For the past several mornings I’ve had a writing companion. Mr. Spider has been faithfully joining me for my morning coffee each day, patiently sharing the space on my balcony with me. My guess is that from his perspective it’s his balcony. I could show him our lease, but I’ve heard spiders don’t care much for legal documents. So, I’ll let him have this one.
I haven’t yet named my new friend. Maybe Frank, after my favorite architect, Frank Lloyd Wright? After all, the web on which my friend is perched is an architectural wonder. A beautiful example of form following function, just as Mr. Wright always insisted!
Perhaps Fred, after Fred Astaire, the famous dancer in so many early Hollywood movies. As the spider moves gracefully along the strands of its web, in a seemingly choreographed performance.
Ok, time to get to your point Kent. Or do you even have a point this morning?
My point is this, I used to hate spiders. I was deathly afraid of them in fact. Mind you, I still make no room for the poisonous variety. A couple of weeks ago, I caught a black widow trying to sneak some of my coffee. It quickly met the sole of my shoe.
Yet my guest this morning is harmless. It simply wants to maintain its web in peace. So why would I disturb it? Why would I harbor an irrational fear toward this innocent creature. Lease or no lease, I’m compassionate enough to share my space with it.
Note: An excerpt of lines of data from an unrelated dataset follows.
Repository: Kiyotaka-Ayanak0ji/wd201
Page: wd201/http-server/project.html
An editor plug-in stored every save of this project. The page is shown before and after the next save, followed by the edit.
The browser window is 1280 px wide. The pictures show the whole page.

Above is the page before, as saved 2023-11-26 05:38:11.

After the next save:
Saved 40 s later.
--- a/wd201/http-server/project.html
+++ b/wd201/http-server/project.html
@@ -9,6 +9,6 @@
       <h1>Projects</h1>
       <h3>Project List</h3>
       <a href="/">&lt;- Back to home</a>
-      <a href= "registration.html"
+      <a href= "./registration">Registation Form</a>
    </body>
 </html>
So, from whence came my change of heart toward these eight-legged creatures? It was Amanda who helped me see the error of my ways. The outdoor passageway from the elevator to our apartment is full of webs. As we make the walk at night, all sorts of spiders are out, tending to their webs. Not only that, but they are systematically reducing the population of other, less desirable creatures.
Walks down that passageway have become a source of entertainment and even delight, as we study the webs. As it turns out, spiders make great neighbors. They kill bugs without harsh chemicals. They never play their stereos too loudly. They are never down at the pool, making fools of themselves after a few too many.
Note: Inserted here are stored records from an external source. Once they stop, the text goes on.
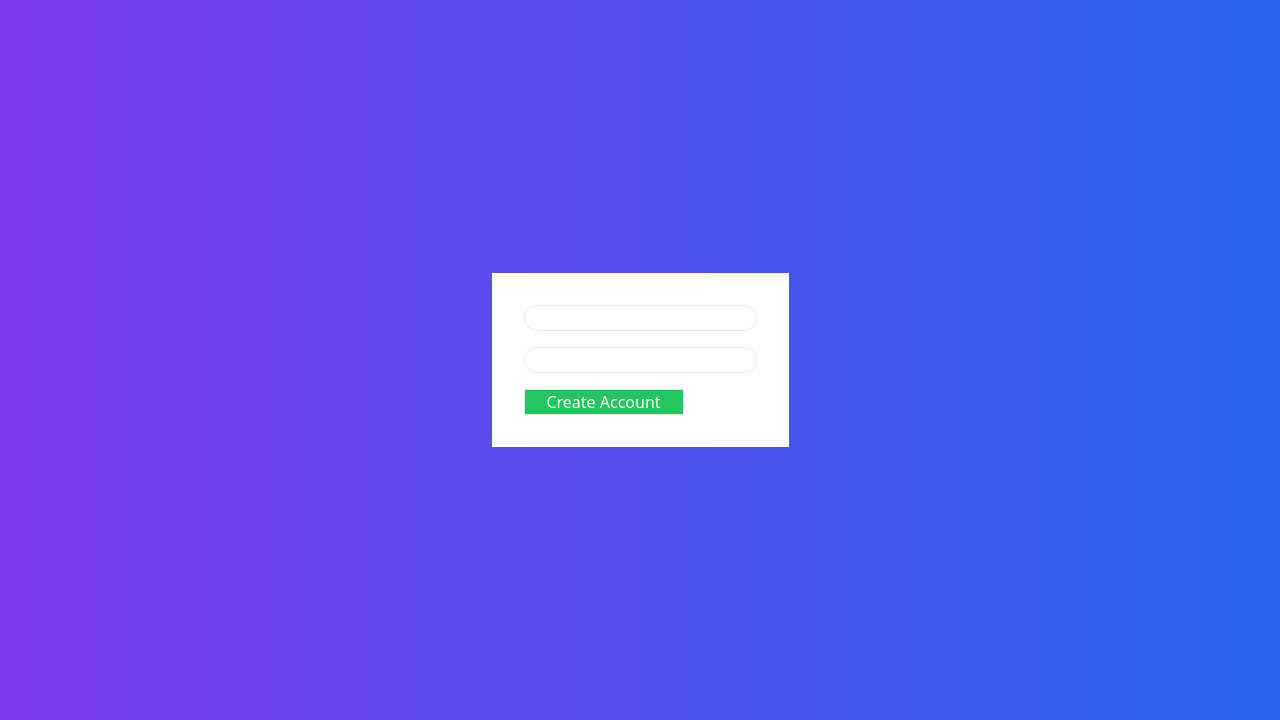
Repository: Velkan33/ReactTypescript
Page: /
These files come from the project's save history. The page is drawn as it stood at one moment and after the next save; the edit follows.
The browser window is 1280 px wide. The pictures show the whole page.
The project was rebuilt for these pictures with package versions that can differ from the ones it lists, and the page was loaded fresh each time. Also part of the build but not shown: vite.config.ts.

Above is the page before, as saved 2023-04-05 05:42:47.

### index.html
<!DOCTYPE html>
<html lang="en">
 <head>
  <meta charset="UTF-8" />
  <link rel="icon" type="image/svg+xml" href="/vite.svg" />
  <link rel="stylesheet" href="/src/styles/output.css" />
  <link rel="preconnect" href="https://fonts.googleapis.com" />
  <link rel="preconnect" href="https://fonts.gstatic.com" crossorigin />
  <link
   href="https://fonts.googleapis.com/css2?family=Permanent+Marker&display=swap"
   rel="stylesheet"
  />
  <meta name="viewport" content="width=device-width, initial-scale=1.0" />
  <title>Vite + React + TS</title>
 </head>
 <body>
  <div id="root"></div>
  <script type="module" src="/src/main.tsx"></script>
 </body>
</html>

### src/main.tsx
import React from 'react';
import ReactDOM from 'react-dom/client';
import App from './App';

ReactDOM.createRoot(document.getElementById('root') as HTMLElement).render(
 <React.StrictMode>
  <App />
 </React.StrictMode>
);

### src/App.tsx
import React from 'react';

import UserFetchApp from './999_Diario_React/DummyJSONFetchUsers/UserFetchApp';
import LogginApp from './999_Diario_React/DummyJSONLoggin/LoginApp';

function App() {
 const SongFinderStyle =
  'h-full w-full bg-gradient-to-l from-blue-600 to-violet-600 text-white';
 return (
  <div className={SongFinderStyle}>
   {/* <CrudApi5A /> */}
   {/* <SongSearch /> */}
   {/* <UserFetchApp /> */}
   <LogginApp />
  </div>
 );
}

export default App;

### src/999_Diario_React/DummyJSONLoggin/LoginApp.tsx
import React from 'react';
import LoginCard from './LoginCard';

export default function LogginApp() {
 return (
  <div className="h-screen grid place-items-center">
   <LoginCard />
  </div>
 );
}

### src/999_Diario_React/DummyJSONLoggin/LoginCard.tsx
import React from 'react';

export default function LoginCard() {
 return (
  <div className="bg-white text-gray-800 p-8">
   <form className="grid gap-4">
    <input type="text" className="rounded-full border" />
    <input type="text" className="border rounded-full" />
    <input
     type="submit"
     value="Create Account"
     className="bg-green-500 text-white w-[10rem] border"
    />
   </form>
  </div>
 );
}

Loaded but not shown: src/styles/output.css (1915 lines, source omitted)

After the next save:
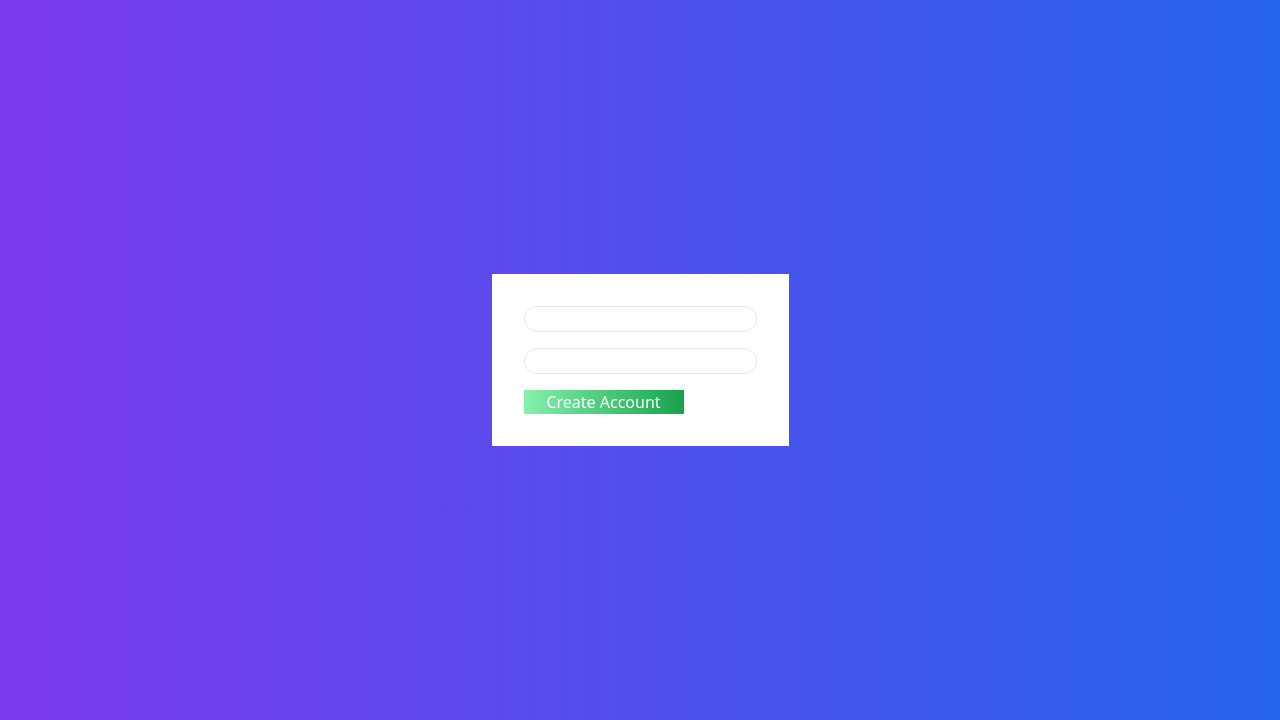
Saved 4 min 41 s later.
--- a/src/999_Diario_React/DummyJSONLoggin/LoginCard.tsx
+++ b/src/999_Diario_React/DummyJSONLoggin/LoginCard.tsx
@@ -9,7 +9,7 @@ export default function LoginCard() {
     <input
      type="submit"
      value="Create Account"
-     className="bg-green-500 text-white w-[10rem] border"
+     className="bg-gradient-to-r from-green-300 to-green-600 text-white w-[10rem] "
     />
    </form>
   </div>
So why did I harbor this irrational fear of spiders for over five decades? What was the source of my loathing?
I think it’s safe to say my fear is the result of a common fear that most humans have of spiders. Over time, we’ve managed to clump all of them into the same category. Sort of like snakes, spiders fall into that “the only good one is a dead one” category.
No room for compassion. No room for discernment regarding the threat they may or may not impose. Your best bet and safest move is simply to kill on sight.
Yes, to most people, spiders are all the same. They are nameless, useless, and disposable. We just need to get rid of them. Compassion? No, they are not worthy of compassion.
Sounds like a group of people I’ve come to know. A group of people who are easily written off by society. People labeled by society as useless, dangerous, and without purpose.
Drug addicts are the spiders of our society. I know that of which I speak, because there was a time, not so long ago, that I viewed addicts as spiders. It was so easy to fear them, writing them off as useless drains on our society. Frankly, if I’d had my way, they’d have all met the same fate as the black widow who tried to share my coffee a while back.
Thankfully, enough people have compassion for addicts that understanding and acceptance are gaining momentum in our society. My own compassion for addicts became a necessity after coming to the realization that I am one.
Not everyone has to be an addict in order to find compassion for addicts. The stigma of addiction is being peeled back, as more and more celebrities have become vocal about their own struggles with addiction.
Like him or not, Rush Limbaugh was very up front about his struggle with opioid addiction a couple decades ago. Then there is Robert Downy Jr., Ironman himself. They are joined by the likes of Ed Sheeran, Demi Lovato, and Eminem. Even Drew Barrymore, that precious little girl from the movie E.T. is one of the spiders of addiction.
As an addict, one of the spiders, I have been shown so much compassion since getting clean and finding recovery. First, compassion came from fellow addicts, as they related first-hand to the pain of addiction. Soon, others followed. As I opened up about my addiction, I found comfort in the compassion shown to me by family, friends, and coworkers.
Yes, there were and are those who will always see me as a spider. Today, I realize that’s ok. They give me an opportunity to show compassion. Some of them have been so wronged by my past actions that they will never see me as anything but a spider. Acknowledging their pain is a form of compassion in and of itself.
Through the recovery program of Narcotics Anonymous, I have found compassion. Through working the steps, I have learned to practice compassion toward myself and others. No more irrational fear of spiders!
Well, my friend Mr. Spider has gone into hiding for the day. He’s no fan of sunlight. Oh, and his name… I’ve decided on Nick, after Nick Wallenda. He and his family have entertained thousands through the years as The Flying Wallendas. The famous tightrope walking family. Yep, Nick seems a fitting name.
Have a remarkable day!